Tania Zulli: “Iden­ti­ties in Transition: Hybridism in R. L. Stevenson’s Colonial Fiction”
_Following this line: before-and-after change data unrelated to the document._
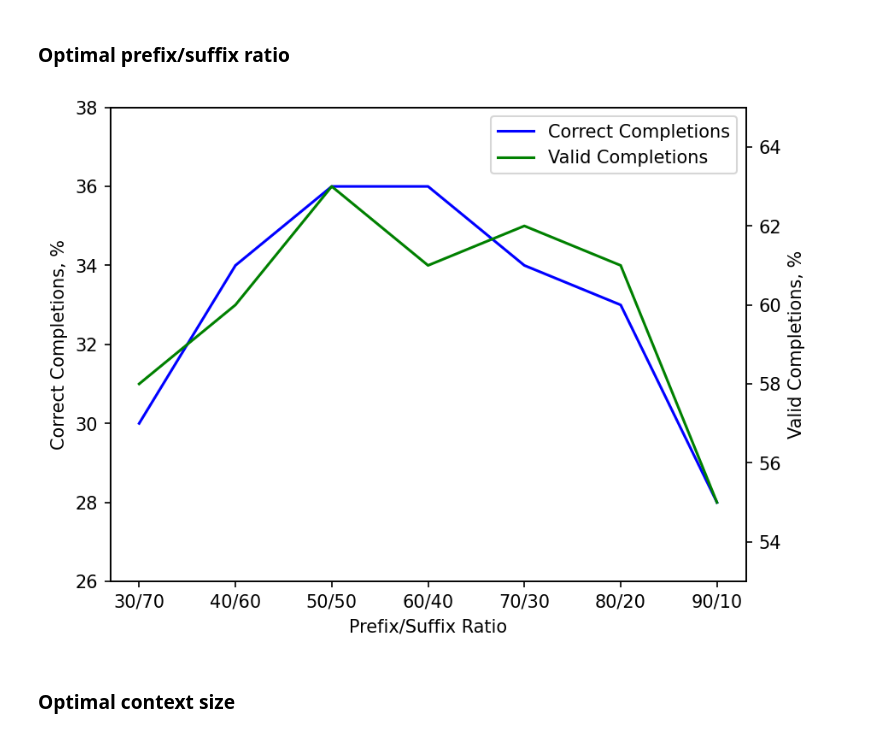
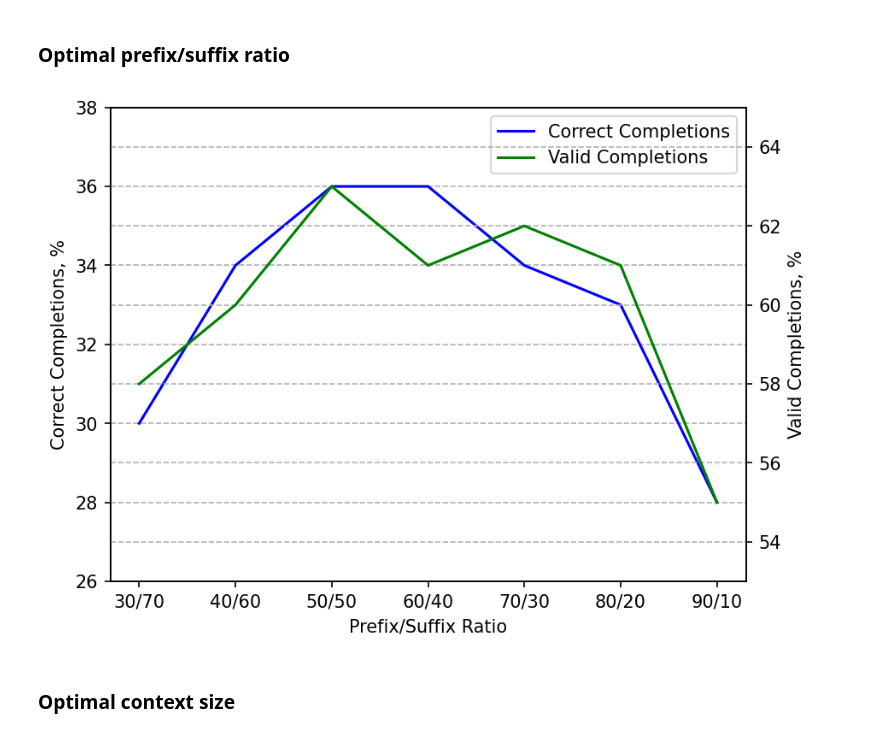
Before and after one commit to BohdanPetryshyn/openapi-completion-benchmark, a Jupyter notebook: visualization.ipynb, the cells around one changed output. Cells and saved outputs as stored; diff of their text form; code cells hidden in the pictures.

```diff
--- a/visualization.ipynb
+++ b/visualization.ipynb
@@ -11,34 +11,38 @@ valid_completions = [58, 60, 63, 61, 62, 61, 55]
 
 prefix_suffix_ratios = [f"{prefix_size}/{100-prefix_size}" for prefix_size in prefix_sizes]
 
 fig, ax1 = plt.subplots(dpi=150)
 
 # Plot for Correct Completions
 ax1.plot(prefix_sizes, correct_completions, color="blue", label="Correct Completions")
 ax1.set_xlabel("Prefix/Suffix Ratio")
 ax1.set_ylabel("Correct Completions, %")
 
 # Set the x-ticks and labels
 ax1.set_xticks(prefix_sizes)
 ax1.set_xticklabels(prefix_suffix_ratios)
 
 # Create a twin axis for Valid Completions
 ax2 = ax1.twinx()
 ax2.plot(prefix_sizes, valid_completions, color="green", label="Valid Completions")
 ax2.set_ylabel("Valid Completions, %")
 
 # Adjust the y-axis scale
 ax1.set_ylim([min(correct_completions) - 2, max(correct_completions) + 2])
 ax2.set_ylim([min(valid_completions) - 2, max(valid_completions) + 2])
 
 # Combine the legends
 lines, labels = ax1.get_legend_handles_labels()
 lines2, labels2 = ax2.get_legend_handles_labels()
 ax1.legend(lines + lines2, labels + labels2, loc="upper right")
 
+ax1.grid(linestyle="--", axis="y")
+ax2.grid(linestyle="--", axis="y")
+
+plt.savefig("runtime/visualization/prefix-to-suffix-ratio.pdf")
 plt.show()
 # %% [output]
-[figure, old version]
+[figure, new version]
 # %% [markdown]
 ### Optimal context size
 # %%
```
Also changed, not shown: parts of 19 cells of this notebook, 2 other files.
On the Jubilee year (1887), Queen Victoria decided she would have an Indian atten­dant at court, “to bring the Empire into the dining room” (Richard Mullen and James Munson, Victoria. Portrait of a Queen, p. 111). The pres­ence of ori­ental faces and exotic per­fumes at Windsor Castle hid the wish to intro­duce the idea of an open, tol­erant country, whose views would include people from the colonies as an ordi­nary ele­ment of everyday life. However, the cul­tural fabric that lay beneath the image of a seem­ingly cos­mopolitan nation was com­plex, con­tro­ver­sial and still not well defined: a cru­cial point lied in the very per­cep­tion of natives as new enti­ties to be faced. English nine­teenth-cen­tury men of cul­ture did not con­sider the pres­ence of the ‘other’ as an admis­sible thing; con­fronta­tion caused a pro­found sense of bewil­der­ment that did not allow for renewed strength, but only fos­tered more ambi­guity empha­sizing the idea of hybridity as a form of moral cor­rup­tion that shook the empire in its epis­temic foun­da­tions. The con­tin­uous oscil­la­tion between the need to find com­plete­ness through the figure of ‘the other’ and the fear of an actual meeting with diver­sity was the leading – and often under­es­ti­mated – char­ac­ter­istic of the age. My paper intends to ana­lyze the idea of hybridity in Late Victorian colo­nial fic­tion as a the­o­ret­ical assump­tion based on and influ­enced by con­trasting ide­o­log­ical forces; by so doing, I will explore the value of inter­ra­cial encoun­ters in late nine­teenth-cen­tury colo­nial fic­tion in order to show the natives as “his­tor­ical palimpsest[s]” (Elleke Boehmer, Colonial and Postcolonial Literature, p. 79). By moving on the par­allel fields of cul­ture and lit­er­a­ture, I will argue that the impe­rial ‘other’ was, despite ide­o­log­ical and intel­lec­tual man­i­fes­ta­tions of intol­er­ance and repul­sion, an inte­gral part of domestic cul­ture, and rep­re­sented a fruitful oppo­si­tion to the well estab­lished, urban­ized, social self. To this end, R. L. Stevenson’s short story “The Beach of Falesà” (in South Sea Tales, 1893) will be ana­lyzed as a nar­ra­tive moving between the two axi­o­log­ical oppo­sites of assumed colo­nial authority and feared native degen­er­a­tion. In the story, the pro­tag­o­nist’s final status reflects a new white indi­vidual iden­tity appar­ently built on ide­o­log­ical immo­bility but actu­ally relying on cul­tural and intel­lec­tual dynamism, con­firming both the “im­pos­si­bility of essen­tialism” (Robert Young, 1995) and the neces­sity of cross-cul­tural sophis­ti­ca­tion.